Summary: This Work Package will examine the control and performance of storage assets at the equipment level and also on the wider grid scale, blending the use of physical pilot plants with high performance simulation using the WP2 models, realtime data links and hardware-in-the-loop techniques. The increasing use of renewable and distributed energy resources coupled with the emergence of new forms of electrical load such as vehicle charging is creating a range of evolving challenges for the operation and management of electricity networks. Energy storage offers a potential solution to reconcile supply and demand in future generation-limited low carbon grids, but many questions remain with regard to the type of storage, its size and location, the control and coordination between storage systems and generators, the through-life costs and the business models that will incentivise / reward storage providers. The diverse grid requirements range from high-energy, bulk buffering for renewables, or heavy industry, to rapid response ancillary services for grid reinforcement, such as frequency regulation and stability management. The research addresses the overarching question: how can we meet current and future system needs through control and integration of technologies with different characteristics (response times, power/energy ratios, lifetime, cycling), operating as single entities or as virtual power plants (VPPs). There are three work areas which draw specifically on the large-scale facilities that have been established through the capital grant and wherever possible build collaborative links between the complementary strands of research in the consortium

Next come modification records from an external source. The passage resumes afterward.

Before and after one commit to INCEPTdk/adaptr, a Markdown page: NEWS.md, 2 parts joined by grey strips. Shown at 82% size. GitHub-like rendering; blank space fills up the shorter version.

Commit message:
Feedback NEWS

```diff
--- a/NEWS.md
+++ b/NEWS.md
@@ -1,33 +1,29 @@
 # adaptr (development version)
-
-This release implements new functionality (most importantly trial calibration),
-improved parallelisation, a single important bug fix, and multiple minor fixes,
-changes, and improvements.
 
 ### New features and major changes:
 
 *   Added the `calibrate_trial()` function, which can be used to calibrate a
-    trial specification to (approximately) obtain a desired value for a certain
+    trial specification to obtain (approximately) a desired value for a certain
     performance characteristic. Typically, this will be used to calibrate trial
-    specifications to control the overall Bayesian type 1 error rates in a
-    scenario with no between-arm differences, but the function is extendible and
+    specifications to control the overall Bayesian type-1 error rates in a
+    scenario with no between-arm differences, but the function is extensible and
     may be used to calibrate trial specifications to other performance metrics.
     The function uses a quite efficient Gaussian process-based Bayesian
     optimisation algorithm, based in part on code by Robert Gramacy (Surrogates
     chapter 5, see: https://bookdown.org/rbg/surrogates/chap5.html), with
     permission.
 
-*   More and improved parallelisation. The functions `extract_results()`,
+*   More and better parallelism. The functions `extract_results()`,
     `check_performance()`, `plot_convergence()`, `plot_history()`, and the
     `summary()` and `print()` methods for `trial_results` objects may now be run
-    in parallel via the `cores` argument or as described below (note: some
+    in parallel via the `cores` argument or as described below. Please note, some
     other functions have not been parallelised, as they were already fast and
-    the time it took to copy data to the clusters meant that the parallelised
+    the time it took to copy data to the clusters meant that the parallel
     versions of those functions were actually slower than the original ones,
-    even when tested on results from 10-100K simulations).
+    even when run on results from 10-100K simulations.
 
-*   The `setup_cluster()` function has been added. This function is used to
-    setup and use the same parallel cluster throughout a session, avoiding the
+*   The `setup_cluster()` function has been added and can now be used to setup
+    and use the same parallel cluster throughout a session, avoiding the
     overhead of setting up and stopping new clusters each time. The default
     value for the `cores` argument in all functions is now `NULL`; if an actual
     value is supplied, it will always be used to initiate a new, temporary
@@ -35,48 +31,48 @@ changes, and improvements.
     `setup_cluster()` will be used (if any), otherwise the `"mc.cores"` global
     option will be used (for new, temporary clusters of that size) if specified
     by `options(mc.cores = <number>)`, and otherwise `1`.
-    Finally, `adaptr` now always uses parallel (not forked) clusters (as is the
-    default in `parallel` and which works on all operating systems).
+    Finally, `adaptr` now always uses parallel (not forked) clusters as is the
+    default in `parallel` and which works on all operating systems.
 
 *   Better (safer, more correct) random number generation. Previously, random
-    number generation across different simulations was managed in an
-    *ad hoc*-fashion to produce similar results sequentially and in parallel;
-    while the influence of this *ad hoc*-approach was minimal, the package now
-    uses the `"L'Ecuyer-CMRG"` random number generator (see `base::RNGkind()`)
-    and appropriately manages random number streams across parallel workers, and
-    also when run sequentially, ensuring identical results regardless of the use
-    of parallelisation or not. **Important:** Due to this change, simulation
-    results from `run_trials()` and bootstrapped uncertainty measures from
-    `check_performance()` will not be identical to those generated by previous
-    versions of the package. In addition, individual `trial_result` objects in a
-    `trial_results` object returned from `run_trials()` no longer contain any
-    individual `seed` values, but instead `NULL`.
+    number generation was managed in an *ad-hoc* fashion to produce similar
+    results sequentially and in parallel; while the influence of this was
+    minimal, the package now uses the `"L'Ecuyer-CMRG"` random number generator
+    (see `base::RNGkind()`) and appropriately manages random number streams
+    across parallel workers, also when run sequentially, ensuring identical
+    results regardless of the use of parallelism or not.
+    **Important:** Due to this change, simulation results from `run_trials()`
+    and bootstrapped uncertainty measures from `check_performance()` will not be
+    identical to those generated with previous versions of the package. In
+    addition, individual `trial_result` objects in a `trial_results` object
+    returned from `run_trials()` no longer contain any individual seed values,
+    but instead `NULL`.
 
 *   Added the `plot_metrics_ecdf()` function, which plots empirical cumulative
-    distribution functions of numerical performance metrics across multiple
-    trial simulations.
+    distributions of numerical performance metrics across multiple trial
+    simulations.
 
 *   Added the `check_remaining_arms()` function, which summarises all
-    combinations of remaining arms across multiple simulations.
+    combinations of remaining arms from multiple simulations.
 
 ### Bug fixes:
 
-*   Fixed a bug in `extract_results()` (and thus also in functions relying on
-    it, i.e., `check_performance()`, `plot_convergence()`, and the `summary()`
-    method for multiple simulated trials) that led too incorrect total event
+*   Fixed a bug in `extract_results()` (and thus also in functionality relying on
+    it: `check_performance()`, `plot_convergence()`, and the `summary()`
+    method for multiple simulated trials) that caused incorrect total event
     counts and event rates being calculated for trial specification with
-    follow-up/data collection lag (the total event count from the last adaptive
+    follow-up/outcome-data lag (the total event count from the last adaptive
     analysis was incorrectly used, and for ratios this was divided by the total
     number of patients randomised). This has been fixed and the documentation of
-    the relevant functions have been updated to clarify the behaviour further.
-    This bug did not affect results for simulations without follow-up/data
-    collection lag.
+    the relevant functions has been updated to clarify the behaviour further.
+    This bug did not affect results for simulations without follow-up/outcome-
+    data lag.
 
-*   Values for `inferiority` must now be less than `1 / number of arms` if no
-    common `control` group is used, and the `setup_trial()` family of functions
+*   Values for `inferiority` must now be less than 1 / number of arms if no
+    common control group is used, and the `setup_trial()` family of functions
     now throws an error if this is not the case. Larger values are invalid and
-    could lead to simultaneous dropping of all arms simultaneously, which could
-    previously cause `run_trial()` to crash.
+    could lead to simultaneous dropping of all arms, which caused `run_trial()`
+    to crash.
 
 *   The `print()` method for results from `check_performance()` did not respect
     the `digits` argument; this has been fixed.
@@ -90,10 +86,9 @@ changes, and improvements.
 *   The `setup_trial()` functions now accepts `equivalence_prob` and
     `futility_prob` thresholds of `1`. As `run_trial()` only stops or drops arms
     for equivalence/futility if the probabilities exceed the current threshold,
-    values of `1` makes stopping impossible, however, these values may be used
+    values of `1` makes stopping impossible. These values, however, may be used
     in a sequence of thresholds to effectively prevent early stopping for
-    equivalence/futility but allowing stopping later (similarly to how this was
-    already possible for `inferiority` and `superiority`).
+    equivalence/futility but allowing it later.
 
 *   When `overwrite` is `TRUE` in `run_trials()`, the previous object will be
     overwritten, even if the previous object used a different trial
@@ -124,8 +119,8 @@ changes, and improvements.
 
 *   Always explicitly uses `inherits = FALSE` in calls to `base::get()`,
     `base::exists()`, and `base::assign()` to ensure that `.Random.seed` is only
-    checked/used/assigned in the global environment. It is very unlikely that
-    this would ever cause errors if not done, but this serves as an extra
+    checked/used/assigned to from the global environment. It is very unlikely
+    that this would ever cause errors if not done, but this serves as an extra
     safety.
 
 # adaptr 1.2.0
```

Task 3.1 Electrochemical storage system design, operation and optimisation

Task 3.2 Thermal storage system design / operation and optimisation

Task 3.3 Grid-wide control and coordination

WP4 – UK Energy Storage Observatory

Lead: Dr Jonathan Radcliffe, University of Birmingham

Summary: The primary aim of this WP is to assess data and disseminate information from the energy storage capital grant facilities, maximising the value of those investments. Dissemination will be through a national ‘observatory’ for energy storage: this web-based portal will hold information on the facilities, research outputs from WPs 1 - 3, and provide access to data from operational runs of the pilot plants. We will also assess the performance of the pilot plants, over time, against performance metrics, using the captured data.  Whilst there is a growing number of energy storage demonstrator sites in the UK and globally, there is little data available on their operation. As well as experimental research equipment, the capital grants funded the building of energy storage pilot plants on university campuses at Birmingham, Manchester, Newcastle and Nottingham, together with the Sheffield facility at Willenhall on a public distribution network. These test-beds will allow systematic and comparative studies of energy storage technologies to an extent that is not possible with industrial demonstrators. It will allow sharing of data between centres and with others, with the technology options assessed side-by-side, to identify gaps and inform future policy and innovation decisions. By creating a network of such national facilities, and providing access to their output through a national energy storage observatory, the UK can be established as an innovation hub. We will make use of existing RCUK facilities through UKERC’s Energy Data Centre, which is run by STFC’s Energy Research Unit and stores data in the Centre for Environmental Data Analysis (CEDA) – a well-established national data repository. We will also engage with the wider energy programme where projects need to parametrise energy storage into systems models.  Although outside the scope of this project we will explore how data from other demonstration activities in the UK (for example, those publically funded by Ofgem and DECC) and Europe can be incorporated into the observatory, and grow it as a resource. We have support from Government and industry to pursue this activity – described in the Pathways to Impact statement.

Task 4.1 Design

Task 4.2 Operate and collect pilot plant operational data

Task 4.3 Analyse and engage